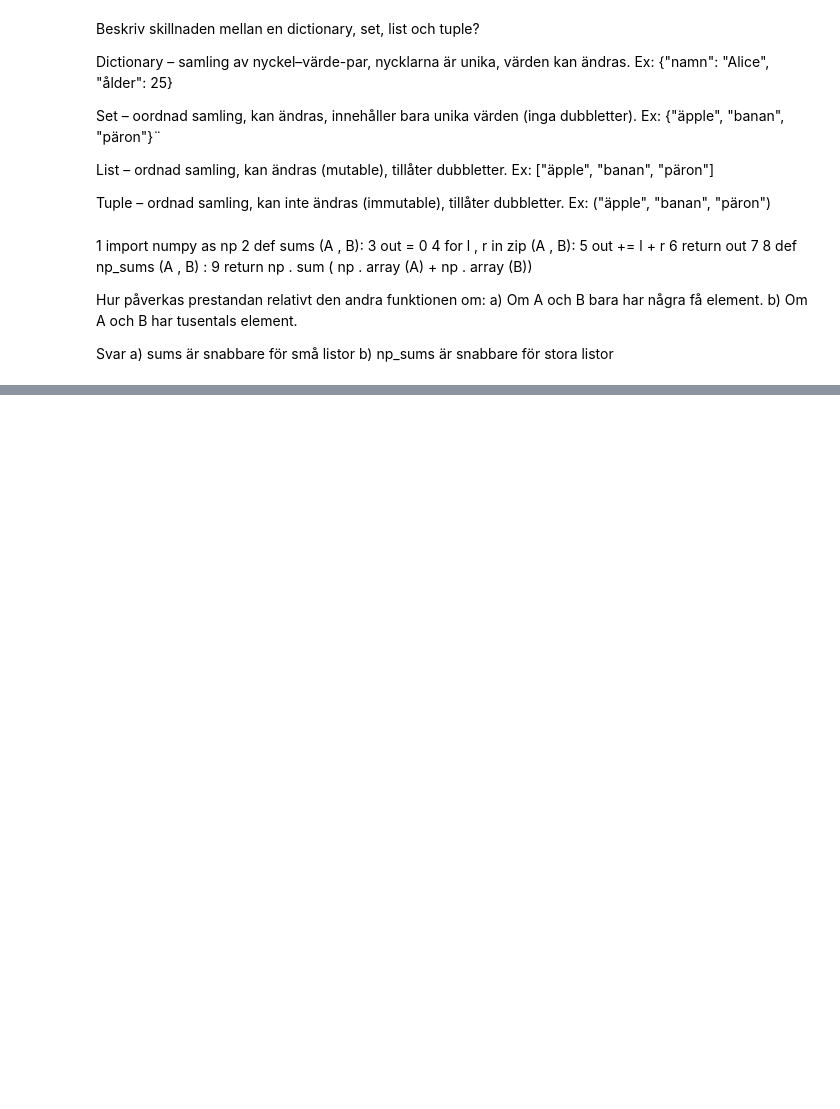
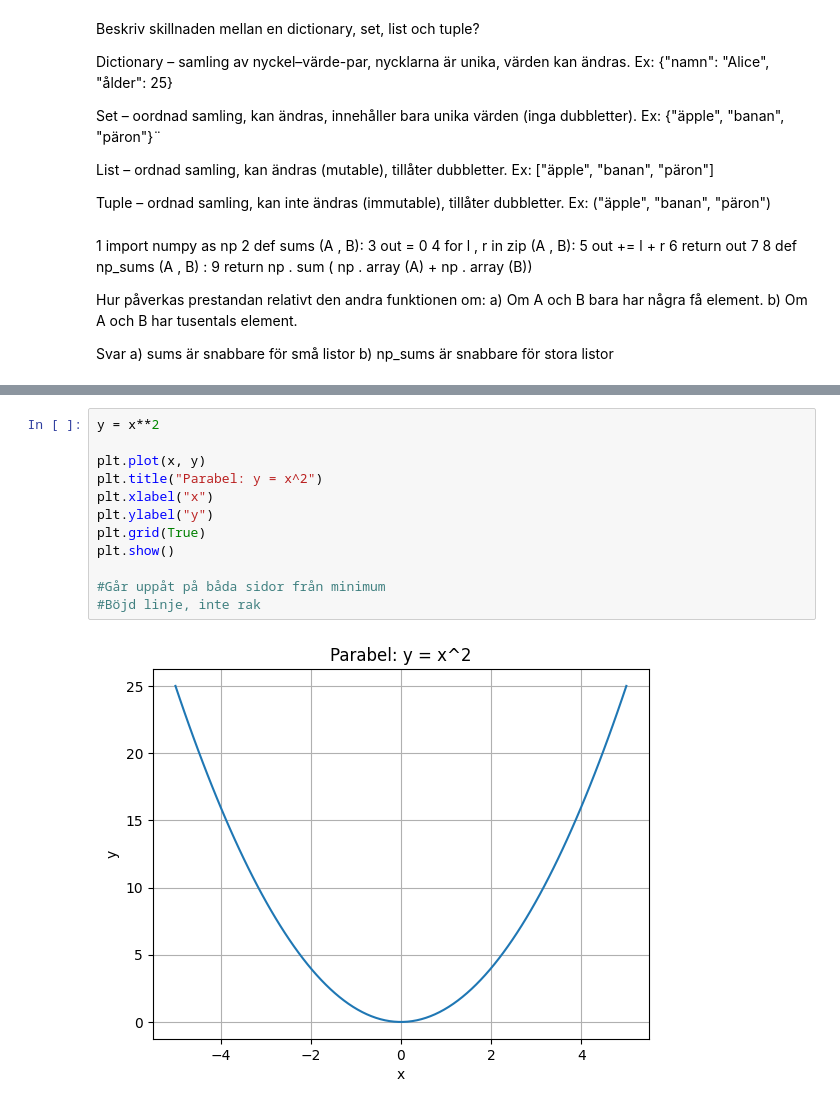
Before and after one commit to EmiJov/python-programming-EMILIA-JOVANOVIC, a Jupyter notebook: Övningar inför tentamen/Python övningstenta.ipynb, the cells around one changed output, grey strips where cells are left out. Drawn from its saved outputs; the diff is of its cells as text; blank space fills up the shorter version.

```diff
--- a/Övningar inför tentamen/Python övningstenta.ipynb
+++ b/Övningar inför tentamen/Python övningstenta.ipynb
@@ -130,0 +149,14 @@ b) np_sums är snabbare för stora listor
+# %%
+y = x**2
+
+plt.plot(x, y)
+plt.title("Parabel: y = x^2")
+plt.xlabel("x")
+plt.ylabel("y")
+plt.grid(True)
+plt.show()
+
+#Går uppåt på båda sidor från minimum
+#Böjd linje, inte rak
+# %% [output]
+[figure, added]
```
Also changed, not shown: parts of 7 cells of this notebook.
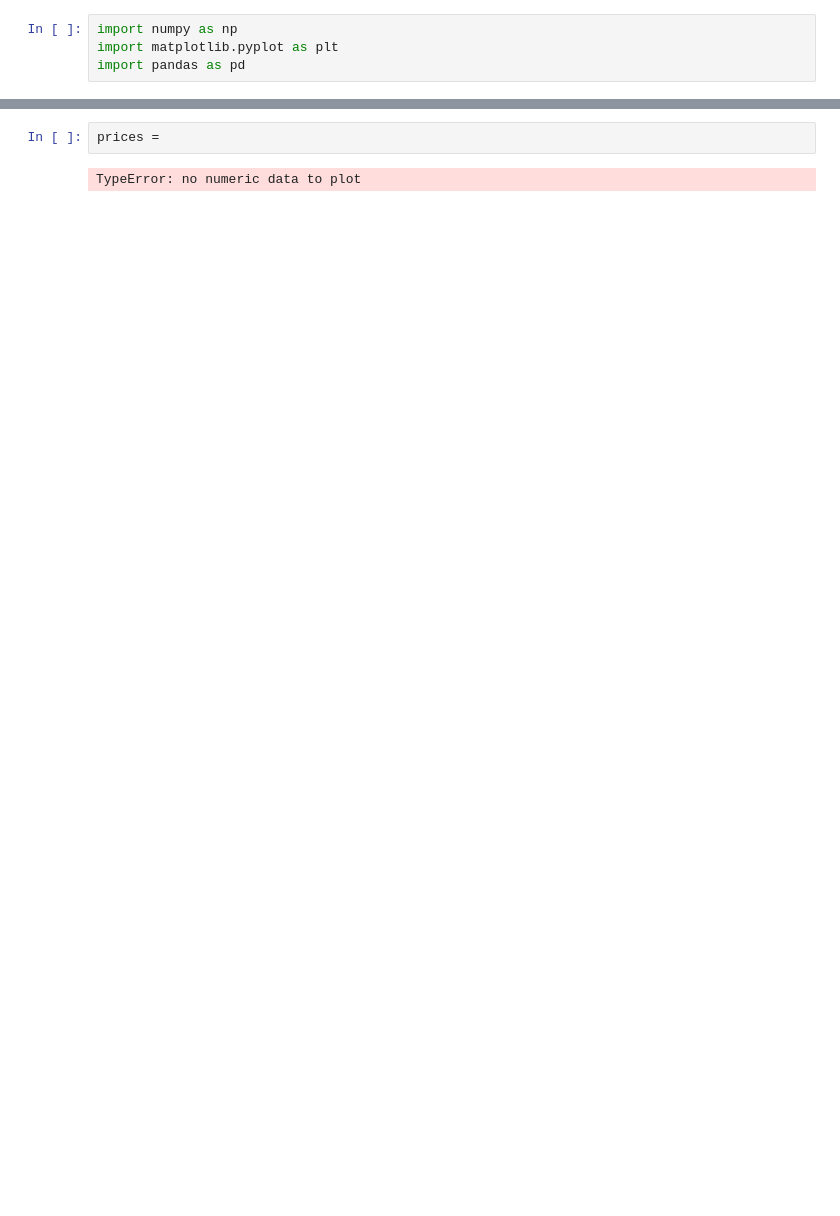
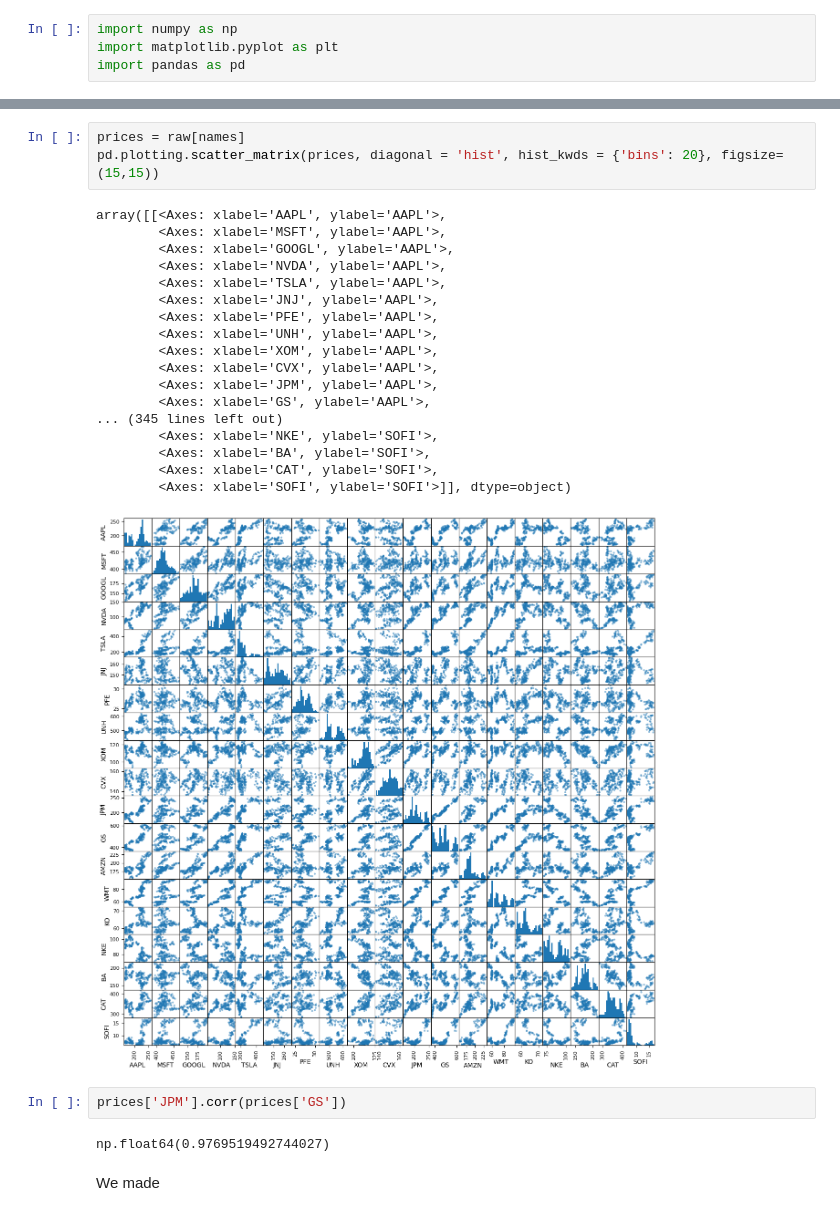
Before and after one commit to SebastianApelgren/AlgorithmicTrading, a Jupyter notebook: dataVisualizer.ipynb, the cells around one changed output, grey strips where cells are left out. Saved outputs shown, nothing was run; the diff lists cells and outputs as text; blank space fills up the shorter version.

```diff
--- a/dataVisualizer.ipynb
+++ b/dataVisualizer.ipynb
@@ -26,4 +9,28 @@ raw
-# %%
-prices =
-# %% [output]
-TypeError: no numeric data to plot
+# %%
+prices = raw[names]
+pd.plotting.scatter_matrix(prices, diagonal = 'hist', hist_kwds = {'bins': 20}, figsize=(15,15))
+# %% [output]
+array([[<Axes: xlabel='AAPL', ylabel='AAPL'>,
+        <Axes: xlabel='MSFT', ylabel='AAPL'>,
+        <Axes: xlabel='GOOGL', ylabel='AAPL'>,
+        <Axes: xlabel='NVDA', ylabel='AAPL'>,
+        <Axes: xlabel='TSLA', ylabel='AAPL'>,
+        <Axes: xlabel='JNJ', ylabel='AAPL'>,
+        <Axes: xlabel='PFE', ylabel='AAPL'>,
+        <Axes: xlabel='UNH', ylabel='AAPL'>,
+        <Axes: xlabel='XOM', ylabel='AAPL'>,
+        <Axes: xlabel='CVX', ylabel='AAPL'>,
+        <Axes: xlabel='JPM', ylabel='AAPL'>,
+        <Axes: xlabel='GS', ylabel='AAPL'>,
+... (345 lines left out)
+        <Axes: xlabel='NKE', ylabel='SOFI'>,
+        <Axes: xlabel='BA', ylabel='SOFI'>,
+        <Axes: xlabel='CAT', ylabel='SOFI'>,
+        <Axes: xlabel='SOFI', ylabel='SOFI'>]], dtype=object)
+[figure, added]
+# %%
+prices['JPM'].corr(prices['GS'])
+# %% [output]
+np.float64(0.9769519492744027)
+# %% [markdown]
+We made
```
Also changed, not shown: parts of 1 cell of this notebook.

────────

§ AIM OF THE EXERCISE
Return the material word for word, images omitted.

§ ANSWER SPACE
Before and after one commit to EmiJov/python-programming-EMILIA-JOVANOVIC, a Jupyter notebook: Övningar inför tentamen/Python övningstenta.ipynb, the cells around one changed output, grey strips where cells are left out. Drawn from its saved outputs; the diff is of its cells as text; blank space fills up the shorter version.

```diff
--- a/Övningar inför tentamen/Python övningstenta.ipynb
+++ b/Övningar inför tentamen/Python övningstenta.ipynb
@@ -130,0 +149,14 @@ b) np_sums är snabbare för stora listor
+# %%
+y = x**2
+
+plt.plot(x, y)
+plt.title("Parabel: y = x^2")
+plt.xlabel("x")
+plt.ylabel("y")
+plt.grid(True)
+plt.show()
+
+#Går uppåt på båda sidor från minimum
+#Böjd linje, inte rak
+# %% [output]
+[figure, added]
```
Also changed, not shown: parts of 7 cells of this notebook.
Before and after one commit to SebastianApelgren/AlgorithmicTrading, a Jupyter notebook: dataVisualizer.ipynb, the cells around one changed output, grey strips where cells are left out. Saved outputs shown, nothing was run; the diff lists cells and outputs as text; blank space fills up the shorter version.

```diff
--- a/dataVisualizer.ipynb
+++ b/dataVisualizer.ipynb
@@ -26,4 +9,28 @@ raw
-# %%
-prices =
-# %% [output]
-TypeError: no numeric data to plot
+# %%
+prices = raw[names]
+pd.plotting.scatter_matrix(prices, diagonal = 'hist', hist_kwds = {'bins': 20}, figsize=(15,15))
+# %% [output]
+array([[<Axes: xlabel='AAPL', ylabel='AAPL'>,
+        <Axes: xlabel='MSFT', ylabel='AAPL'>,
+        <Axes: xlabel='GOOGL', ylabel='AAPL'>,
+        <Axes: xlabel='NVDA', ylabel='AAPL'>,
+        <Axes: xlabel='TSLA', ylabel='AAPL'>,
+        <Axes: xlabel='JNJ', ylabel='AAPL'>,
+        <Axes: xlabel='PFE', ylabel='AAPL'>,
+        <Axes: xlabel='UNH', ylabel='AAPL'>,
+        <Axes: xlabel='XOM', ylabel='AAPL'>,
+        <Axes: xlabel='CVX', ylabel='AAPL'>,
+        <Axes: xlabel='JPM', ylabel='AAPL'>,
+        <Axes: xlabel='GS', ylabel='AAPL'>,
+... (345 lines left out)
+        <Axes: xlabel='NKE', ylabel='SOFI'>,
+        <Axes: xlabel='BA', ylabel='SOFI'>,
+        <Axes: xlabel='CAT', ylabel='SOFI'>,
+        <Axes: xlabel='SOFI', ylabel='SOFI'>]], dtype=object)
+[figure, added]
+# %%
+prices['JPM'].corr(prices['GS'])
+# %% [output]
+np.float64(0.9769519492744027)
+# %% [markdown]
+We made
```
Also changed, not shown: parts of 1 cell of this notebook.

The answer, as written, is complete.